November 10, 2016
from the United States District Court for the Northern
District of Illinois, Eastern Division. No. 15-CR-66 -
Matthew F. Kennelly, Judge.
Ripple, Manion, and Rovner, Circuit Judges.
ROVNER, Circuit Judge.
government charged Deandre Enoch with robbing a person having
custody of property belonging to the United States, under 18
U.S.C. § 2114(a) and brandishing a firearm in relation
to a crime of violence, under 18 U.S.C. §
924(c)(1)(A)(ii). He pleaded guilty to both counts but
reserved his right to file an appeal disputing the district
court's ruling that the former offense qualified as a
crime of violence, thus rendering his brandishing a gun in
connection with that offense a separate crime punishable
under 18 U.S.C. §924(c). Moreover, §
924(c)(1)(D)(ii) of that same statute requires that a court
impose a consecutive sentence upon a defendant who carries a
firearm in relation to a crime of violence. Consequently,
Enoch's sentence increased significantly because the
court considered the conviction under § 2114(a) to be a
crime of violence which mandated the imposition of the
consecutive sentence. Enoch now disputes that this underlying
crime was a crime of violence. The district court concluded

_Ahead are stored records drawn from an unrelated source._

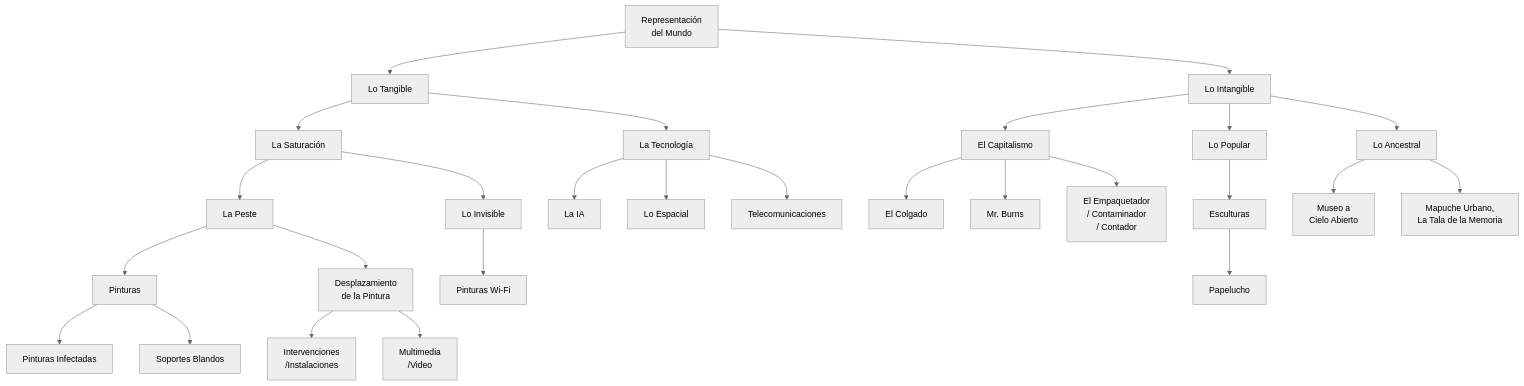
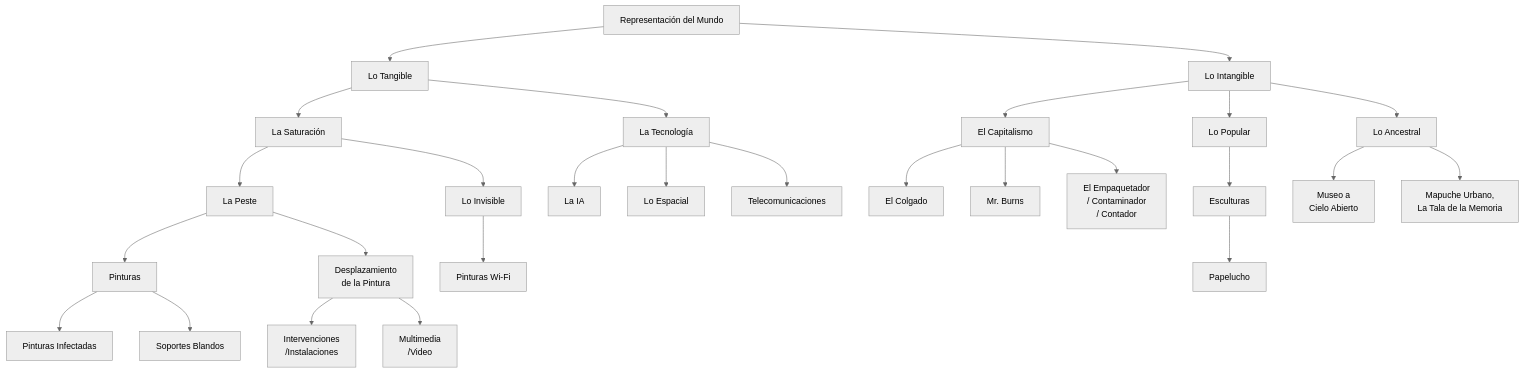
The first of 3 diagrams in diagrama.md (EGGS-Artesvisuales/EGGS-Artesvisuales.github.io), drawn with Mermaid (neutral theme) before and after one commit.

```diff
--- a/diagrama.md
+++ b/diagrama.md
@@ -16,56 +16,56 @@
     <div class="mermaid">
            graph TD
-        A[Representación \n del Mundo] --> A1[Lo Tangible]
+        A[Representación del Mundo] --> A1[Lo Tangible]
         A --> A2[Lo Intangible]
         A1 --> A1a[La Saturación]
         A1a --> A1a1[La Peste]
         A1a1 --> A1a1a[Pinturas]
         A1a1a --> A1a1a1[Pinturas Infectadas]
         A1a1a --> A1a1a2[Soportes Blandos]
         A1a1 --> A1a1b[Desplazamiento \nde la Pintura]
         A1a1b --> A1a1b1[Intervenciones\n /Instalaciones]
         A1a1b --> A1a1b2[Multimedia \n/Video]
         A1a --> A1a2[Lo Invisible]
         A1a2 --> A1a2a[Pinturas Wi-Fi]
         A1 --> A1b[La Tecnología]
         A1b --> A1b1[La IA]
         A1b --> A1b2[Lo Espacial]
         A1b --> A1b3[Telecomunicaciones]
         A2 --> A2a[El Capitalismo]
         A2a --> A2a1[El Colgado]
         A2a --> A2a2[Mr. Burns]
         A2a --> A2a3[El Empaquetador\n / Contaminador\n / Contador]
         A2 --> A2b[Lo Popular]
         A2b --> A2b1[Esculturas]
         A2b1 --> A2b1a[Papelucho]
         A2 --> A2c[Lo Ancestral]
         A2c --> A2c1[Museo a \n Cielo Abierto]
         A2c --> A2c2[Mapuche Urbano, \n La Tala de la Memoria]
         click A "mundo-exterior.html" "Ir a Representación del Mundo"
         click A1 "tangible.html" "Ir a Lo Tangible"
         click A1a "/la-saturacion.html" "Ir a La Saturación"
         click A1a1 "/la-peste.html" "Ir a La Peste"
         click A1a1a "/pinturas.html" "Ir a Pinturas"
         click A1a1a1 "/pinturas-infectadas.html" "Ir a Pinturas Infectadas"
         click A1a1a2 "/soportes-blandos.html" "Ir a Soportes Blandos"
         click A1a1b "/desplazamiento-pintura.html" "Ir a Desplazamiento de la Pintura"
         click A1a1b1 "/intervenciones-instalaciones.html" "Ir a Intervenciones/Instalaciones"
         click A1a1b2 "/multimedia-video.html" "Ir a Multimedia/Video"
         click A1a2 "/lo-invisible.html" "Ir a Lo Invisible"
         click A1a2a "/pinturas-wifi.html" "Ir a Pinturas Wi-Fi"
         click A1b "/la-tecnologia.html" "Ir a La Tecnología"
         click A1b1 "/la-ia.html" "Ir a La IA"
         click A1b2 "/lo-espacial.html" "Ir a Lo Espacial"
         click A1b3 "/telecomunicaciones.html" "Ir a Telecomunicaciones"
         click A2 "intangible.html" "Ir a Lo Intangible"
         click A2a "/el-capitalismo.html" "Ir a El Capitalismo"
         click A2a1 "/el-colgado.html" "Ir a El Colgado"
         click A2a2 "/mr-burns.html" "Ir a Mr. Burns"
         click A2a3 "/el-empaquetador.html" "Ir a El Empaquetador"
         click A2b "/lo-popular.html" "Ir a Lo Popular"
         click A2b1 "/esculturas.html" "Ir a Esculturas"
         click A2b1a "/papelucho.html" "Ir a Papelucho"
         click A2c "/lo-ancestral.html" "Ir a Lo Ancestral"
         click A2c1 "/museo-a-cielo-abierto.html" "Ir a Museo a Cielo Abierto"
         click A2c2 "/mapuche-urbano.html" "Ir a Mapuche Urbano"
     </div>
```
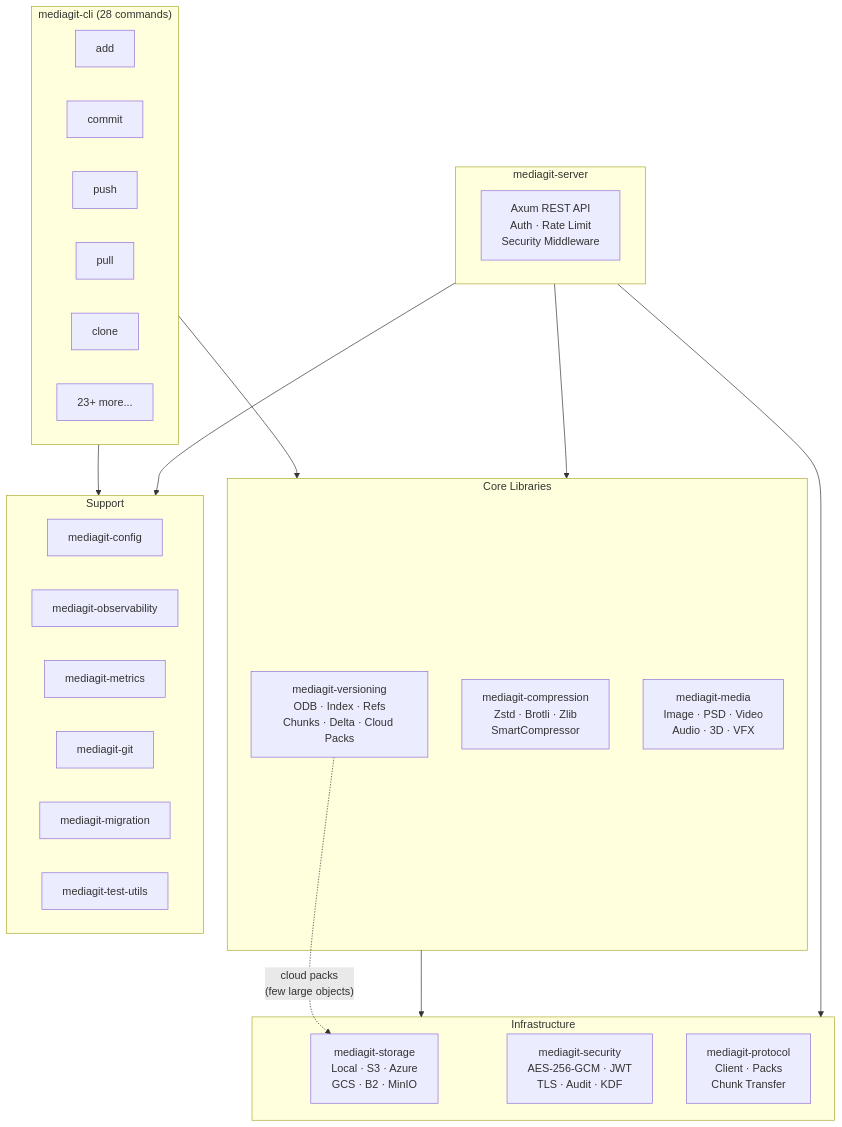
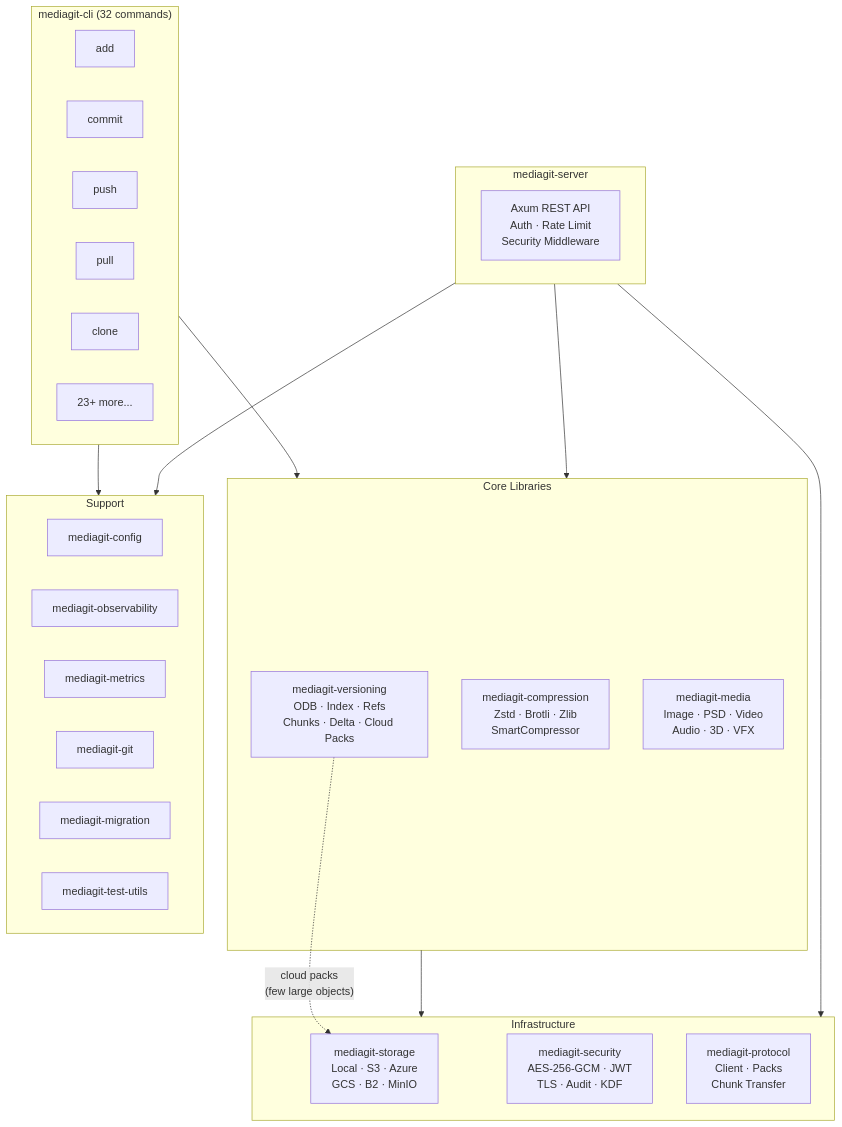
One commit to winnyboy5/mediagit-core changed the first of 14 diagrams in ARCHITECTURE.md. Above: the diagram before and after it, drawn with Mermaid. The commit also changed other lines of this file and 126 other files, not shown here.

````diff
--- a/ARCHITECTURE.md
+++ b/ARCHITECTURE.md
@@ -10,44 +12,44 @@
 ```mermaid
 graph TD
-    subgraph CLI["mediagit-cli (28 commands)"]
+    subgraph CLI["mediagit-cli (32 commands)"]
         ADD["add"]
         COMMIT["commit"]
         PUSH["push"]
         PULL["pull"]
         CLONE["clone"]
         OTHER["23+ more..."]
     end
 
     subgraph Core["Core Libraries"]
         VER["mediagit-versioning<br/>ODB · Index · Refs<br/>Chunks · Delta · Cloud Packs"]
         COMP["mediagit-compression<br/>Zstd · Brotli · Zlib<br/>SmartCompressor"]
         MEDIA["mediagit-media<br/>Image · PSD · Video<br/>Audio · 3D · VFX"]
     end
 
     subgraph Infra["Infrastructure"]
         STORE["mediagit-storage<br/>Local · S3 · Azure<br/>GCS · B2 · MinIO"]
         SEC["mediagit-security<br/>AES-256-GCM · JWT<br/>TLS · Audit · KDF"]
         PROTO["mediagit-protocol<br/>Client · Packs<br/>Chunk Transfer"]
     end
 
     subgraph Support["Support"]
         CFG["mediagit-config"]
         OBS["mediagit-observability"]
         MET["mediagit-metrics"]
         GIT["mediagit-git"]
         MIG["mediagit-migration"]
         TEST["mediagit-test-utils"]
     end
 
     subgraph Server["mediagit-server"]
         AXUM["Axum REST API<br/>Auth · Rate Limit<br/>Security Middleware"]
     end
 
     CLI --> Core
     Core --> Infra
     Server --> Core
     Server --> Infra
     CLI --> Support
     Server --> Support
     VER -.->|"cloud packs<br/>(few large objects)"| STORE
 ```
````
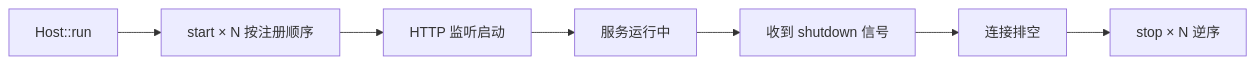
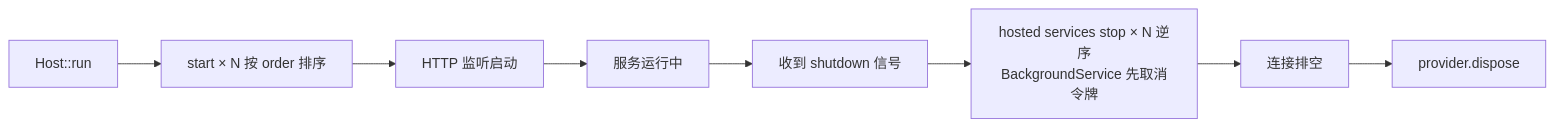
One commit to Rust-Framework/rust-webx changed the diagram in docs/rust-webx/06-di-lifecycle/hosted-services.md. Above: the diagram before and after it, drawn with Mermaid. The commit also changed other lines of this file and 10 other files, not shown here.

````diff
--- a/docs/rust-webx/06-di-lifecycle/hosted-services.md
+++ b/docs/rust-webx/06-di-lifecycle/hosted-services.md
@@ -15,9 +16,10 @@
 ```mermaid
 graph LR
-    A[Host::run] --> B[start × N 按注册顺序]
+    A[Host::run] --> B[start × N 按 order 排序]
     B --> C[HTTP 监听启动]
     C --> D[服务运行中]
     D --> E[收到 shutdown 信号]
-    E --> F[连接排空]
-    F --> G[stop × N 逆序]
+    E --> F[hosted services stop × N 逆序<br/>BackgroundService 先取消令牌]
+    F --> G[连接排空]
+    G --> H[provider.dispose]
 ```
````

that it was, and sentenced Enoch to 24 months on Count 1 and
a consecutive 84 months on Count 2. Enoch appeals, and we
indictment charged Enoch with (1) robbery of a person having
lawful custody of money of the United States, and, in
effecting the robbery, putting the life of that person in
jeopardy by the use of a dangerous weapon, in violation of 18
U.S.C. § 2114(a); (2) brandishing a firearm during and
in relation to a crime of violence, namely the robbery
charged in Count I, in violation of 18 U.S.C. §
924(c)(1)(A). Under 924(c)(1)(D), a court must impose a
consecutive sentence on those who are convicted under
§924(c)(1)(A), that is:
any person who, during and in relation to any crime of
violence ... uses or carries a firearm, or who, in
furtherance of any such crime, possesses a firearm ....
18 U.S.C. § 924(c)(1)(A).
other words, the robbery of government property, (18 U.S.C.
§ 2114(a)) was the underlying or anchor crime which,
when accompanied by the brandishing of the firearm,
constituted a separate offense under § 924(c) and
required the court to sentence Enoch to consecutive
only question in this case, therefore, is whether the
underlying crime in 18 U.S.C. § 2114(a)-robbing another
of government property-is a crime of violence such that it
triggered the imposition of § 924(c). Section 924(c)(3)
of the statute defines a crime of violence as follows:
(3) For purposes of this subsection the term "crime of
violence" means an offense that is a felony and -
(A) has as an element the use, attempted use, or threatened
use of physical force against the person or property of
(B) that by its nature, involves a substantial risk that
physical force against the person or property of another may
be used in the ...